Using the records provided below, locate and copy each line that contains the word "subsection".

DATASET ENTRIES: Begin

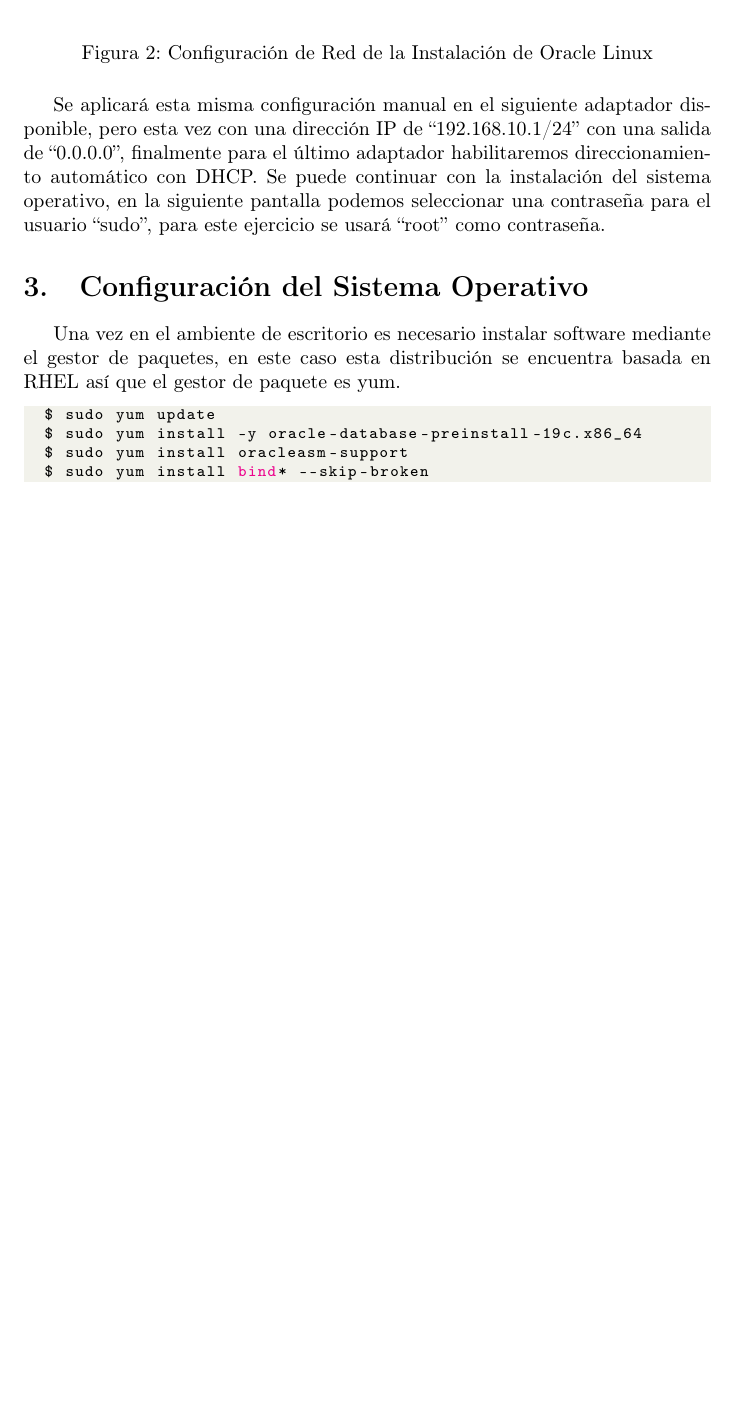
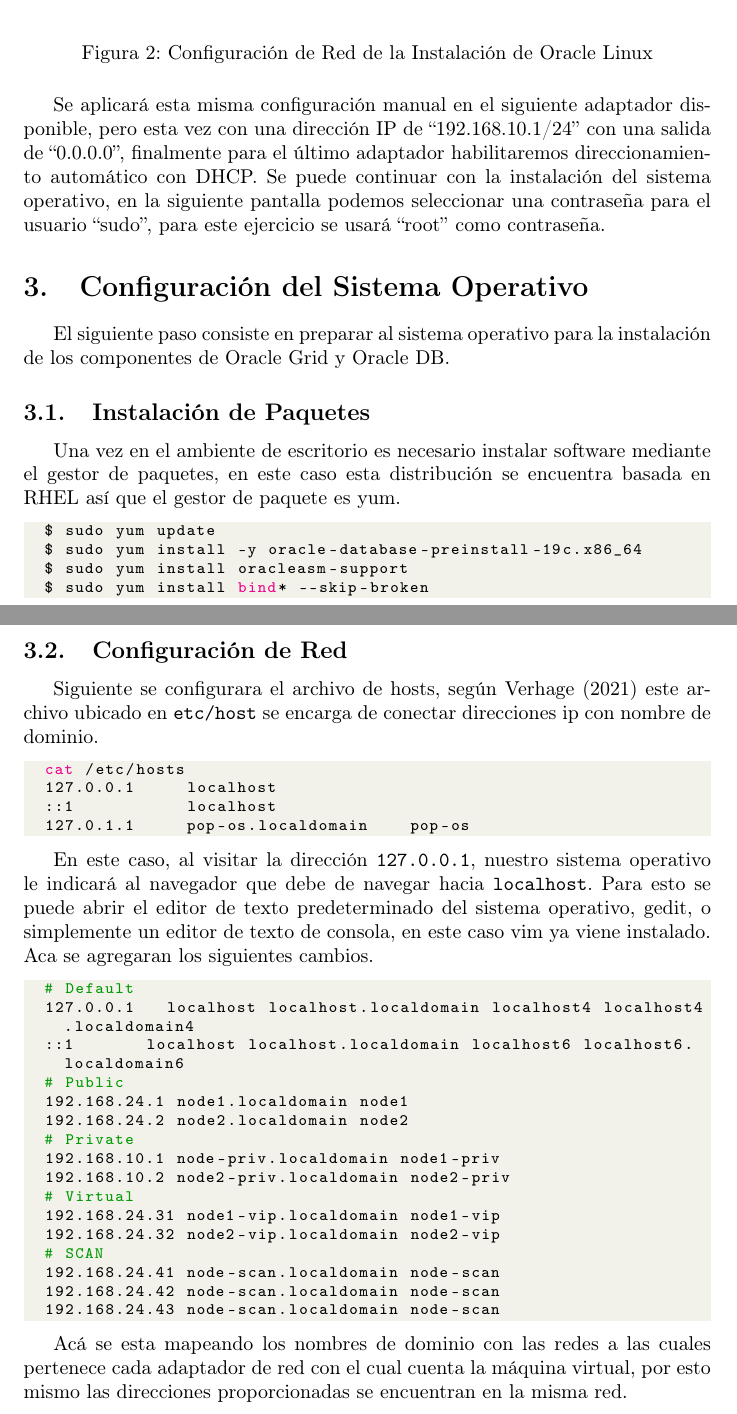
Before and after one commit to Je12emy/oracle_cluster_installation_guide, a LaTeX document (oracle_rac_installation_guide.tex): part of page 3 of 3 before the commit and two parts of pages 3 and 4 of 4 after it, the two joined at a grey line, cut so that both start at the same text, the shorter picture padded with empty space. Compiled offline with pdfLaTeX.

Commit message:
Add Network Configuration section

```diff
--- a/oracle_rac_installation_guide.tex
+++ b/oracle_rac_installation_guide.tex
@@ -105,6 +105,10 @@
 
 \section{Configuración del Sistema Operativo}
 
+El siguiente paso consiste en preparar al sistema operativo para la instalación de los componentes de Oracle Grid y Oracle DB.
+
+\subsection{Instalación de Paquetes}
+
 Una vez en el ambiente de escritorio es necesario instalar software mediante el gestor de paquetes, en este caso esta distribución se encuentra basada en RHEL así que el gestor de paquete es yum.
 
 \begin{lstlisting}[style=mystyle,language=bash]
@@ -114,4 +118,38 @@
 	$ sudo yum install bind* --skip-broken
 \end{lstlisting}
 
+\subsection{Configuración de Red}
+
+Siguiente se configurara el archivo de hosts, según Verhage (2021) este archivo ubicado en \texttt{etc/host} se encarga de conectar direcciones ip con nombre de dominio.
+
+\begin{lstlisting}[style=mystyle,language=bash]
+	cat /etc/hosts
+	127.0.0.1   	localhost
+	::1         	localhost
+	127.0.1.1   	pop-os.localdomain  	pop-os
+\end{lstlisting}
+
+En este caso, al visitar la dirección \texttt{127.0.0.1}, nuestro sistema operativo le indicará al navegador que debe de navegar hacia \texttt{localhost}. Para esto se puede abrir el editor de texto predeterminado del sistema operativo, gedit, o simplemente un editor de texto de consola, en este caso vim ya viene instalado. Aca se agregaran los siguientes cambios.
+
+\begin{lstlisting}[style=mystyle,language=bash]
+	# Default
+	127.0.0.1   localhost localhost.localdomain localhost4 localhost4.localdomain4
+	::1     	localhost localhost.localdomain localhost6 localhost6.localdomain6
+	# Public
+	192.168.24.1 node1.localdomain node1
+	192.168.24.2 node2.localdomain node2
+	# Private
+	192.168.10.1 node-priv.localdomain node1-priv
+	192.168.10.2 node2-priv.localdomain node2-priv
+	# Virtual
+	192.168.24.31 node1-vip.localdomain node1-vip
+	192.168.24.32 node2-vip.localdomain node2-vip
+	# SCAN
+	192.168.24.41 node-scan.localdomain node-scan
+	192.168.24.42 node-scan.localdomain node-scan
+	192.168.24.43 node-scan.localdomain node-scan
+\end{lstlisting}
+
+Acá se esta mapeando los nombres de dominio con las redes a las cuales pertenece cada adaptador de red con el cual cuenta la máquina virtual, por esto mismo las direcciones proporcionadas se encuentran en la misma red.
+
 \end{document}
```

DATASET ENTRIES: End

[TASK RESULT]
+\subsection{Instalación de Paquetes}
+\subsection{Configuración de Red}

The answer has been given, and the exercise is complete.